Apparently, yes—she does. This was at a time, you may recall, when Bruni was writing a string of mocking stories every time Bush got a word out of place (see THE DAILY HOWLER, 2/18/00). Gone were the happier days of autumn, when he'd described Bush as "the Puck of the political pack" (same reference). Others were having Big Fun on a bus, and Bush didn't seem like The Deal any more. Please revisit our earlier report to see the remarkable change in the tone of Bruni's stories.

Well, don't expect to see any more notes about Bush getting words out of place. Bruni—"Panchito"—is happier now. Now, perhaps hoping to swing some lunch, he's aiming his utter nonsense at Gore:

BRUNI: The vice president ultimately chose not to meet the press, but his aides issued their own news release, noting the amount of time that had passed—or "past," as the e-mail said—without Mr. Bush accepting the vice president's offer to begin a series of debates.

It's hard to believe the press corps' immaturity. But do believe it—they're happy to show you.

We don't blame Bush—not for a minute—for choosing to pander to this one crucial group. If we were Bush, we'd also pretend to share our deep thoughts with the scribes. But we sometimes picture Socrates—the Greatest of Greeks—returning to see how our discourse now runs. If he saw this nonsense, what would he say? We'd guess he'd say three words: "I told you."


Tomorrow: "Randomly" interviewing town hall forum survivors, Ceci Connolly got across her ideas.

Visit our incomparable archives: Why are hopefuls forced to pander? Because scribes will exact harsh revenge. In early March, Katharine Seelye was all het up because Gore wouldn't hold a press conference. To marvel at what appeared in the Times, see THE DAILY HOWLER, 3/3/00 (postscript).

Meanwhile, Bruni was pummeling Bush in early winter, transcribing each word The Dub got out of place. Remember—Bruni and Seelye are stewards of our discourse. See THE DAILY HOWLER, 2/18/00.

Happy ending: Careful, Governor! Those scribes can be fickle. Bruni closed with a pleasing self-pander reflecting some scribes' deep beliefs:

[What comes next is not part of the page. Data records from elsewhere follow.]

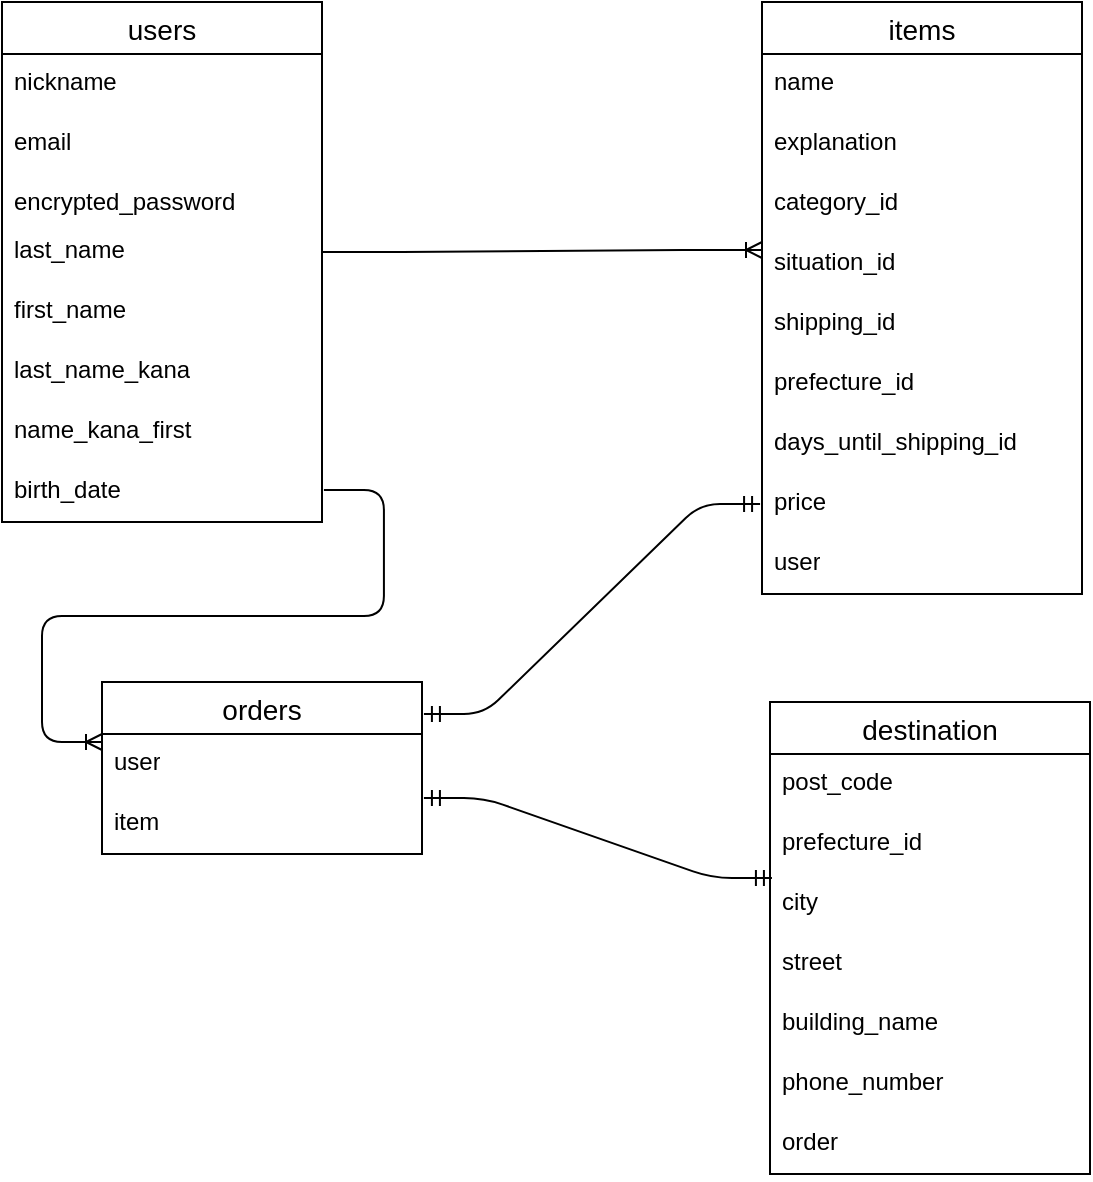
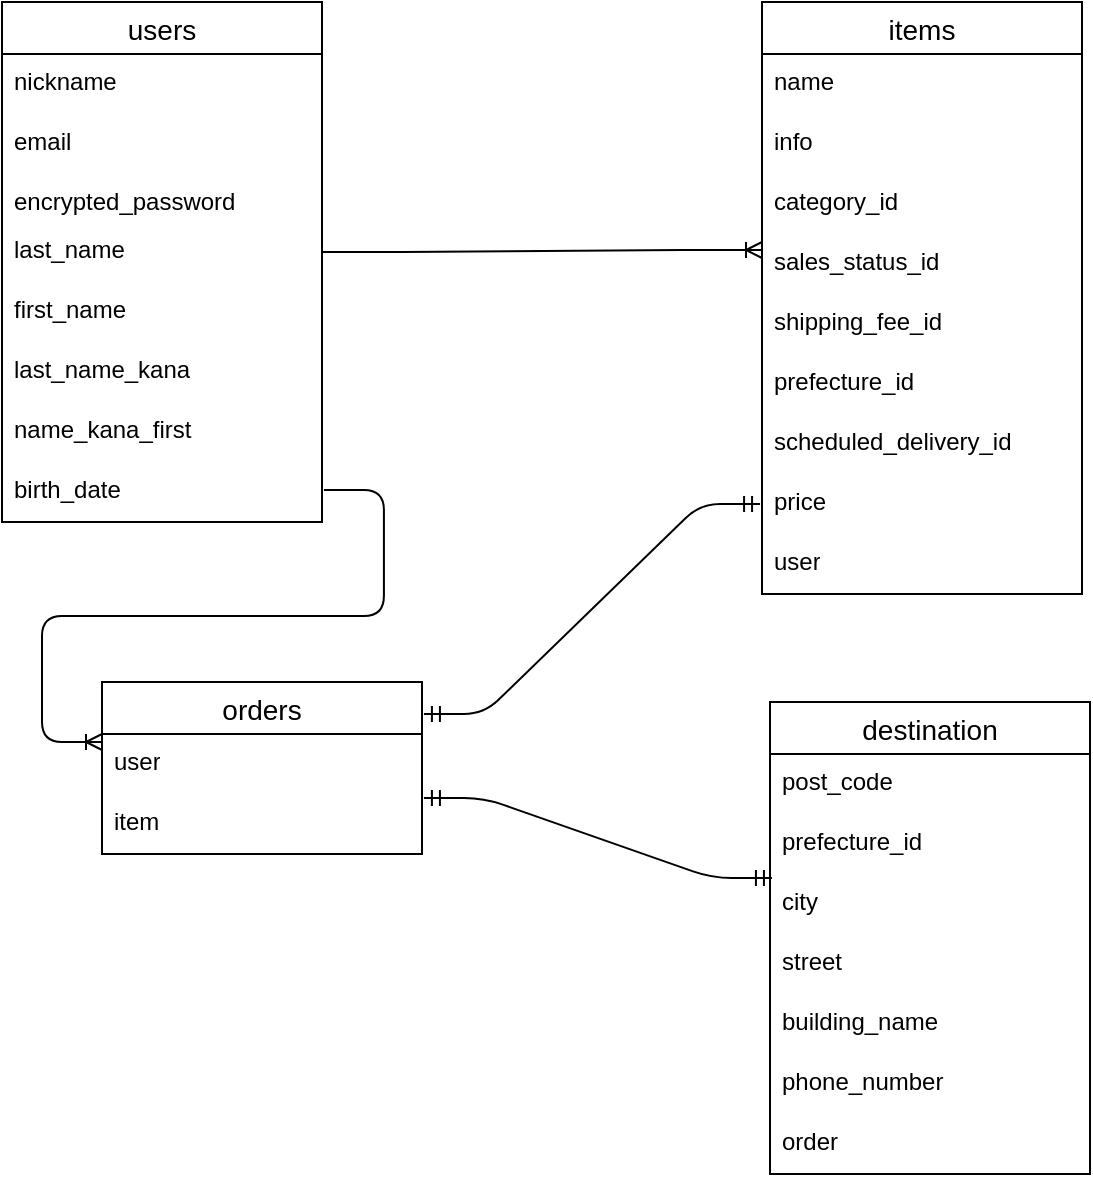
<mxfile host="65bd71144e">
    <diagram id="jw1m8_qAX5HvWZQP6KSn" name="ページ1">
-         <mxGraphModel dx="207" dy="537" grid="1" gridSize="10" guides="1" tooltips="1" connect="0" arrows="0" fold="1" page="1" pageScale="1" pageWidth="827" pageHeight="1169" math="0" shadow="0">
+         <mxGraphModel dx="216" dy="537" grid="1" gridSize="10" guides="1" tooltips="1" connect="0" arrows="0" fold="1" page="1" pageScale="1" pageWidth="827" pageHeight="1169" math="0" shadow="0">
            <root>
                <mxCell id="0"/>
                <mxCell id="1" parent="0"/>
                <mxCell id="2" value="users" style="swimlane;fontStyle=0;childLayout=stackLayout;horizontal=1;startSize=26;horizontalStack=0;resizeParent=1;resizeParentMax=0;resizeLast=0;collapsible=1;marginBottom=0;align=center;fontSize=14;swimlaneFillColor=default;" parent="1" vertex="1">
                    <mxGeometry x="30" y="20" width="160" height="260" as="geometry"/>
                </mxCell>
                <mxCell id="3" value="nickname" style="text;strokeColor=none;fillColor=none;spacingLeft=4;spacingRight=4;overflow=hidden;rotatable=0;points=[[0,0.5],[1,0.5]];portConstraint=eastwest;fontSize=12;whiteSpace=wrap;html=1;" parent="2" vertex="1">
                    <mxGeometry y="26" width="160" height="30" as="geometry"/>
                </mxCell>
                <mxCell id="4" value="email" style="text;strokeColor=none;fillColor=none;spacingLeft=4;spacingRight=4;overflow=hidden;rotatable=0;points=[[0,0.5],[1,0.5]];portConstraint=eastwest;fontSize=12;whiteSpace=wrap;html=1;" parent="2" vertex="1">
                    <mxGeometry y="56" width="160" height="30" as="geometry"/>
                </mxCell>
                <mxCell id="5" value="encrypted_password" style="text;strokeColor=none;fillColor=none;spacingLeft=4;spacingRight=4;overflow=hidden;rotatable=0;points=[[0,0.5],[1,0.5]];portConstraint=eastwest;fontSize=12;whiteSpace=wrap;html=1;" parent="2" vertex="1">
                    <mxGeometry y="86" width="160" height="24" as="geometry"/>
                </mxCell>
                <mxCell id="10" value="last_name" style="text;strokeColor=none;fillColor=none;spacingLeft=4;spacingRight=4;overflow=hidden;rotatable=0;points=[[0,0.5],[1,0.5]];portConstraint=eastwest;fontSize=12;whiteSpace=wrap;html=1;" parent="2" vertex="1">
                    <mxGeometry y="110" width="160" height="30" as="geometry"/>
                </mxCell>
                <mxCell id="11" value="first_name" style="text;strokeColor=none;fillColor=none;spacingLeft=4;spacingRight=4;overflow=hidden;rotatable=0;points=[[0,0.5],[1,0.5]];portConstraint=eastwest;fontSize=12;whiteSpace=wrap;html=1;" parent="2" vertex="1">
                    <mxGeometry y="140" width="160" height="30" as="geometry"/>
                </mxCell>
                <mxCell id="12" value="last_name_kana" style="text;strokeColor=none;fillColor=none;spacingLeft=4;spacingRight=4;overflow=hidden;rotatable=0;points=[[0,0.5],[1,0.5]];portConstraint=eastwest;fontSize=12;whiteSpace=wrap;html=1;" parent="2" vertex="1">
                    <mxGeometry y="170" width="160" height="30" as="geometry"/>
                </mxCell>
                <mxCell id="13" value="name_kana_first&lt;div&gt;&lt;br&gt;&lt;/div&gt;" style="text;strokeColor=none;fillColor=none;spacingLeft=4;spacingRight=4;overflow=hidden;rotatable=0;points=[[0,0.5],[1,0.5]];portConstraint=eastwest;fontSize=12;whiteSpace=wrap;html=1;" parent="2" vertex="1">
                    <mxGeometry y="200" width="160" height="30" as="geometry"/>
                </mxCell>
                <mxCell id="14" value="birth_date" style="text;strokeColor=none;fillColor=none;spacingLeft=4;spacingRight=4;overflow=hidden;rotatable=0;points=[[0,0.5],[1,0.5]];portConstraint=eastwest;fontSize=12;whiteSpace=wrap;html=1;" parent="2" vertex="1">
                    <mxGeometry y="230" width="160" height="30" as="geometry"/>
                </mxCell>
                <mxCell id="6" value="items" style="swimlane;fontStyle=0;childLayout=stackLayout;horizontal=1;startSize=26;horizontalStack=0;resizeParent=1;resizeParentMax=0;resizeLast=0;collapsible=1;marginBottom=0;align=center;fontSize=14;" parent="1" vertex="1">
                    <mxGeometry x="410" y="20" width="160" height="296" as="geometry"/>
                </mxCell>
                <mxCell id="8" value="name" style="text;strokeColor=none;fillColor=none;spacingLeft=4;spacingRight=4;overflow=hidden;rotatable=0;points=[[0,0.5],[1,0.5]];portConstraint=eastwest;fontSize=12;whiteSpace=wrap;html=1;" parent="6" vertex="1">
                    <mxGeometry y="26" width="160" height="30" as="geometry"/>
                </mxCell>
-                 <mxCell id="9" value="explanation" style="text;strokeColor=none;fillColor=none;spacingLeft=4;spacingRight=4;overflow=hidden;rotatable=0;points=[[0,0.5],[1,0.5]];portConstraint=eastwest;fontSize=12;whiteSpace=wrap;html=1;" parent="6" vertex="1">
+                 <mxCell id="9" value="info" style="text;strokeColor=none;fillColor=none;spacingLeft=4;spacingRight=4;overflow=hidden;rotatable=0;points=[[0,0.5],[1,0.5]];portConstraint=eastwest;fontSize=12;whiteSpace=wrap;html=1;" parent="6" vertex="1">
                    <mxGeometry y="56" width="160" height="30" as="geometry"/>
                </mxCell>
                <mxCell id="15" value="category_id" style="text;strokeColor=none;fillColor=none;spacingLeft=4;spacingRight=4;overflow=hidden;rotatable=0;points=[[0,0.5],[1,0.5]];portConstraint=eastwest;fontSize=12;whiteSpace=wrap;html=1;" parent="6" vertex="1">
                    <mxGeometry y="86" width="160" height="30" as="geometry"/>
                </mxCell>
-                 <mxCell id="16" value="situation_id" style="text;strokeColor=none;fillColor=none;spacingLeft=4;spacingRight=4;overflow=hidden;rotatable=0;points=[[0,0.5],[1,0.5]];portConstraint=eastwest;fontSize=12;whiteSpace=wrap;html=1;" parent="6" vertex="1">
+                 <mxCell id="16" value="sales_status_id" style="text;strokeColor=none;fillColor=none;spacingLeft=4;spacingRight=4;overflow=hidden;rotatable=0;points=[[0,0.5],[1,0.5]];portConstraint=eastwest;fontSize=12;whiteSpace=wrap;html=1;" parent="6" vertex="1">
                    <mxGeometry y="116" width="160" height="30" as="geometry"/>
                </mxCell>
-                 <mxCell id="18" value="shipping_id" style="text;strokeColor=none;fillColor=none;spacingLeft=4;spacingRight=4;overflow=hidden;rotatable=0;points=[[0,0.5],[1,0.5]];portConstraint=eastwest;fontSize=12;whiteSpace=wrap;html=1;" parent="6" vertex="1">
+                 <mxCell id="18" value="shipping_fee_id" style="text;strokeColor=none;fillColor=none;spacingLeft=4;spacingRight=4;overflow=hidden;rotatable=0;points=[[0,0.5],[1,0.5]];portConstraint=eastwest;fontSize=12;whiteSpace=wrap;html=1;" parent="6" vertex="1">
                    <mxGeometry y="146" width="160" height="30" as="geometry"/>
                </mxCell>
                <mxCell id="19" value="prefecture_id" style="text;strokeColor=none;fillColor=none;spacingLeft=4;spacingRight=4;overflow=hidden;rotatable=0;points=[[0,0.5],[1,0.5]];portConstraint=eastwest;fontSize=12;whiteSpace=wrap;html=1;" parent="6" vertex="1">
                    <mxGeometry y="176" width="160" height="30" as="geometry"/>
                </mxCell>
-                 <mxCell id="20" value="days_until_shipping_id" style="text;strokeColor=none;fillColor=none;spacingLeft=4;spacingRight=4;overflow=hidden;rotatable=0;points=[[0,0.5],[1,0.5]];portConstraint=eastwest;fontSize=12;whiteSpace=wrap;html=1;" parent="6" vertex="1">
+                 <mxCell id="20" value="scheduled_delivery_id" style="text;strokeColor=none;fillColor=none;spacingLeft=4;spacingRight=4;overflow=hidden;rotatable=0;points=[[0,0.5],[1,0.5]];portConstraint=eastwest;fontSize=12;whiteSpace=wrap;html=1;" parent="6" vertex="1">
                    <mxGeometry y="206" width="160" height="30" as="geometry"/>
                </mxCell>
                <mxCell id="21" value="price" style="text;strokeColor=none;fillColor=none;spacingLeft=4;spacingRight=4;overflow=hidden;rotatable=0;points=[[0,0.5],[1,0.5]];portConstraint=eastwest;fontSize=12;whiteSpace=wrap;html=1;" parent="6" vertex="1">
                    <mxGeometry y="236" width="160" height="30" as="geometry"/>
                </mxCell>
                <mxCell id="22" value="user" style="text;strokeColor=none;fillColor=none;spacingLeft=4;spacingRight=4;overflow=hidden;rotatable=0;points=[[0,0.5],[1,0.5]];portConstraint=eastwest;fontSize=12;whiteSpace=wrap;html=1;" parent="6" vertex="1">
                    <mxGeometry y="266" width="160" height="30" as="geometry"/>
                </mxCell>
                <mxCell id="30" value="destination" style="swimlane;fontStyle=0;childLayout=stackLayout;horizontal=1;startSize=26;horizontalStack=0;resizeParent=1;resizeParentMax=0;resizeLast=0;collapsible=1;marginBottom=0;align=center;fontSize=14;" parent="1" vertex="1">
                    <mxGeometry x="414" y="370" width="160" height="236" as="geometry"/>
                </mxCell>
                <mxCell id="31" value="post_code" style="text;strokeColor=none;fillColor=none;spacingLeft=4;spacingRight=4;overflow=hidden;rotatable=0;points=[[0,0.5],[1,0.5]];portConstraint=eastwest;fontSize=12;whiteSpace=wrap;html=1;" parent="30" vertex="1">
                    <mxGeometry y="26" width="160" height="30" as="geometry"/>
                </mxCell>
                <mxCell id="32" value="prefecture_id" style="text;strokeColor=none;fillColor=none;spacingLeft=4;spacingRight=4;overflow=hidden;rotatable=0;points=[[0,0.5],[1,0.5]];portConstraint=eastwest;fontSize=12;whiteSpace=wrap;html=1;" parent="30" vertex="1">
                    <mxGeometry y="56" width="160" height="30" as="geometry"/>
                </mxCell>
                <mxCell id="33" value="city" style="text;strokeColor=none;fillColor=none;spacingLeft=4;spacingRight=4;overflow=hidden;rotatable=0;points=[[0,0.5],[1,0.5]];portConstraint=eastwest;fontSize=12;whiteSpace=wrap;html=1;" parent="30" vertex="1">
                    <mxGeometry y="86" width="160" height="30" as="geometry"/>
                </mxCell>
                <mxCell id="34" value="street" style="text;strokeColor=none;fillColor=none;spacingLeft=4;spacingRight=4;overflow=hidden;rotatable=0;points=[[0,0.5],[1,0.5]];portConstraint=eastwest;fontSize=12;whiteSpace=wrap;html=1;" parent="30" vertex="1">
                    <mxGeometry y="116" width="160" height="30" as="geometry"/>
                </mxCell>
                <mxCell id="35" value="building_name" style="text;strokeColor=none;fillColor=none;spacingLeft=4;spacingRight=4;overflow=hidden;rotatable=0;points=[[0,0.5],[1,0.5]];portConstraint=eastwest;fontSize=12;whiteSpace=wrap;html=1;" parent="30" vertex="1">
                    <mxGeometry y="146" width="160" height="30" as="geometry"/>
                </mxCell>
                <mxCell id="36" value="phone_number" style="text;strokeColor=none;fillColor=none;spacingLeft=4;spacingRight=4;overflow=hidden;rotatable=0;points=[[0,0.5],[1,0.5]];portConstraint=eastwest;fontSize=12;whiteSpace=wrap;html=1;" parent="30" vertex="1">
                    <mxGeometry y="176" width="160" height="30" as="geometry"/>
                </mxCell>
                <mxCell id="51" value="order" style="text;strokeColor=none;fillColor=none;spacingLeft=4;spacingRight=4;overflow=hidden;rotatable=0;points=[[0,0.5],[1,0.5]];portConstraint=eastwest;fontSize=12;whiteSpace=wrap;html=1;" parent="30" vertex="1">
                    <mxGeometry y="206" width="160" height="30" as="geometry"/>
                </mxCell>
                <mxCell id="39" value="" style="edgeStyle=entityRelationEdgeStyle;fontSize=12;html=1;endArrow=ERoneToMany;" parent="1" source="10" edge="1">
                    <mxGeometry width="100" height="100" relative="1" as="geometry">
                        <mxPoint x="350" y="250" as="sourcePoint"/>
                        <mxPoint x="410" y="144" as="targetPoint"/>
                        <Array as="points">
                            <mxPoint x="350" y="144"/>
                            <mxPoint x="260" y="140"/>
                            <mxPoint x="350" y="170"/>
                        </Array>
                    </mxGeometry>
                </mxCell>
                <mxCell id="44" value="orders" style="swimlane;fontStyle=0;childLayout=stackLayout;horizontal=1;startSize=26;horizontalStack=0;resizeParent=1;resizeParentMax=0;resizeLast=0;collapsible=1;marginBottom=0;align=center;fontSize=14;" parent="1" vertex="1">
                    <mxGeometry x="80" y="360" width="160" height="86" as="geometry"/>
                </mxCell>
                <mxCell id="45" value="user" style="text;strokeColor=none;fillColor=none;spacingLeft=4;spacingRight=4;overflow=hidden;rotatable=0;points=[[0,0.5],[1,0.5]];portConstraint=eastwest;fontSize=12;whiteSpace=wrap;html=1;" parent="44" vertex="1">
                    <mxGeometry y="26" width="160" height="30" as="geometry"/>
                </mxCell>
                <mxCell id="46" value="item" style="text;strokeColor=none;fillColor=none;spacingLeft=4;spacingRight=4;overflow=hidden;rotatable=0;points=[[0,0.5],[1,0.5]];portConstraint=eastwest;fontSize=12;whiteSpace=wrap;html=1;" parent="44" vertex="1">
                    <mxGeometry y="56" width="160" height="30" as="geometry"/>
                </mxCell>
                <mxCell id="48" value="" style="edgeStyle=entityRelationEdgeStyle;fontSize=12;html=1;endArrow=ERoneToMany;exitX=1.006;exitY=0.467;exitDx=0;exitDy=0;exitPerimeter=0;" parent="1" source="14" edge="1">
                    <mxGeometry width="100" height="100" relative="1" as="geometry">
                        <mxPoint x="170" y="316" as="sourcePoint"/>
                        <mxPoint x="80" y="390" as="targetPoint"/>
                        <Array as="points">
                            <mxPoint x="180" y="390"/>
                            <mxPoint x="200" y="340"/>
                        </Array>
                    </mxGeometry>
                </mxCell>
                <mxCell id="49" value="" style="edgeStyle=entityRelationEdgeStyle;fontSize=12;html=1;endArrow=ERmandOne;startArrow=ERmandOne;exitX=1.006;exitY=0.186;exitDx=0;exitDy=0;exitPerimeter=0;entryX=-0.006;entryY=0.5;entryDx=0;entryDy=0;entryPerimeter=0;" parent="1" source="44" target="21" edge="1">
                    <mxGeometry width="100" height="100" relative="1" as="geometry">
                        <mxPoint x="320" y="370" as="sourcePoint"/>
                        <mxPoint x="400" y="270" as="targetPoint"/>
                        <Array as="points">
                            <mxPoint x="390" y="270"/>
                        </Array>
                    </mxGeometry>
                </mxCell>
                <mxCell id="50" value="" style="edgeStyle=entityRelationEdgeStyle;fontSize=12;html=1;endArrow=ERmandOne;startArrow=ERmandOne;exitX=1.006;exitY=0.067;exitDx=0;exitDy=0;exitPerimeter=0;entryX=0.006;entryY=0.067;entryDx=0;entryDy=0;entryPerimeter=0;" parent="1" source="46" target="33" edge="1">
                    <mxGeometry width="100" height="100" relative="1" as="geometry">
                        <mxPoint x="320" y="370" as="sourcePoint"/>
                        <mxPoint x="420" y="270" as="targetPoint"/>
                        <Array as="points">
                            <mxPoint x="400" y="410"/>
                        </Array>
                    </mxGeometry>
                </mxCell>
            </root>
        </mxGraphModel>
    </diagram>
</mxfile>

BRUNI: Late one afternoon, a reporter who was trying to get some work done had to implore Mr. Bush to retreat to his seat in the first row of first class so the chatter would cease.

Mr. Bush flashed a wounded expression, quickly replaced by a smile, and talked on, a reminder of the adage that when God is in a mood to punish, he simply answers people's prayers. [End of article]

Those pundits! Many of their portraits help illustrate one key belief—the belief that pundits are innately superior. This unnamed reporter, imploring The Dub to stop talking, was finally restored in his shaken belief.